* **TASK OBJECTIVE**:
Look for "from" in each line of the records, and copy the lines that have it.

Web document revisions
----

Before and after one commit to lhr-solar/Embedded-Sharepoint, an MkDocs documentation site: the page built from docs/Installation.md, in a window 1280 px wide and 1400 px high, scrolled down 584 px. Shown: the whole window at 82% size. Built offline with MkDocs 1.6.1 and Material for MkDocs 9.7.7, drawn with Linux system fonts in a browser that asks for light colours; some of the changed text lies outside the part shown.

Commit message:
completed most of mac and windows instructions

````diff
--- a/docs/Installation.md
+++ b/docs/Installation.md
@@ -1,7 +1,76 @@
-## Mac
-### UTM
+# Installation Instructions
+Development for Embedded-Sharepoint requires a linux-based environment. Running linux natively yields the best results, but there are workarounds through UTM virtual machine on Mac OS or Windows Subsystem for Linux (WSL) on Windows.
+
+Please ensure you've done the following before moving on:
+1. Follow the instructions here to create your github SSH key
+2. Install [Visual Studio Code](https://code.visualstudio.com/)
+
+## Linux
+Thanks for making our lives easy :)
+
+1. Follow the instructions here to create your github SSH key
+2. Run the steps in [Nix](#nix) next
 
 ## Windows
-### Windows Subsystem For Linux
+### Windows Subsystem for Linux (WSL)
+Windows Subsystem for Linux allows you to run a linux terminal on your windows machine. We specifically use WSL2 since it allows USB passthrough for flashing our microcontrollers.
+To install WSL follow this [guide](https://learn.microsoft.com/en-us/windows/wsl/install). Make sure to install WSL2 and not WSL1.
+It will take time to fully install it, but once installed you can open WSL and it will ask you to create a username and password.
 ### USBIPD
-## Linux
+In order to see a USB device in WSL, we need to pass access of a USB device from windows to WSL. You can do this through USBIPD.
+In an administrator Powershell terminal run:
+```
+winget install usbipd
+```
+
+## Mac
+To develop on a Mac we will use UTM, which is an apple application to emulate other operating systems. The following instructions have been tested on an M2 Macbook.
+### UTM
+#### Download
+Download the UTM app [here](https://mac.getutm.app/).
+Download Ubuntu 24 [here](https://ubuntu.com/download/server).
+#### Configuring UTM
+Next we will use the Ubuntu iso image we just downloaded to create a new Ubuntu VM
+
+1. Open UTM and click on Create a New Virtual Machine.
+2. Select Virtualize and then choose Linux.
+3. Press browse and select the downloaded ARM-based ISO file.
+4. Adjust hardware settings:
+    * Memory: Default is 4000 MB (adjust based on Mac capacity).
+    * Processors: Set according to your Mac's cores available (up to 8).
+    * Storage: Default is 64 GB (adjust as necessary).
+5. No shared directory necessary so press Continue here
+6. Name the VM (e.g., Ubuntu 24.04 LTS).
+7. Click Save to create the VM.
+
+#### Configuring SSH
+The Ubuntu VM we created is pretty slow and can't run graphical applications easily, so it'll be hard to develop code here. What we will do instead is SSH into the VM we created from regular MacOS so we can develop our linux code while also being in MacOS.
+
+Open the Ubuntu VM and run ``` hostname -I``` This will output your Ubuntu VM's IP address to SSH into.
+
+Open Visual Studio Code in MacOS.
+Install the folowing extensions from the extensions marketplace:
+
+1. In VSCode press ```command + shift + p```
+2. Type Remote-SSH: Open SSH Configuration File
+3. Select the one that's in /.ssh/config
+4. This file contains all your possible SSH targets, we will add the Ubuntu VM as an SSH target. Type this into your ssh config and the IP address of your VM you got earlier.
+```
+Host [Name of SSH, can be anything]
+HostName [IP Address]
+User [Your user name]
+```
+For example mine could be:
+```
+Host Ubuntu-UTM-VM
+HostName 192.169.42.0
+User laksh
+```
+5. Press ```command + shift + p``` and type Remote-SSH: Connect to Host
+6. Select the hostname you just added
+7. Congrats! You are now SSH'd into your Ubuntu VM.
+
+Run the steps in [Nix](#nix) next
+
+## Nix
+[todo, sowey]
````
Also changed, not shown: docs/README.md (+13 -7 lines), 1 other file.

----

* **TASK RESULT**:
Before and after one commit to lhr-solar/Embedded-Sharepoint, an MkDocs documentation site: the page built from docs/Installation.md, in a window 1280 px wide and 1400 px high, scrolled down 584 px. Shown: the whole window at 82% size. Built offline with MkDocs 1.6.1 and Material for MkDocs 9.7.7, drawn with Linux system fonts in a browser that asks for light colours; some of the changed text lies outside the part shown.
+In order to see a USB device in WSL, we need to pass access of a USB device from windows to WSL. You can do this through USBIPD.
+The Ubuntu VM we created is pretty slow and can't run graphical applications easily, so it'll be hard to develop code here. What we will do instead is SSH into the VM we created from regular MacOS so we can develop our linux code while also being in MacOS.
+Install the folowing extensions from the extensions marketplace:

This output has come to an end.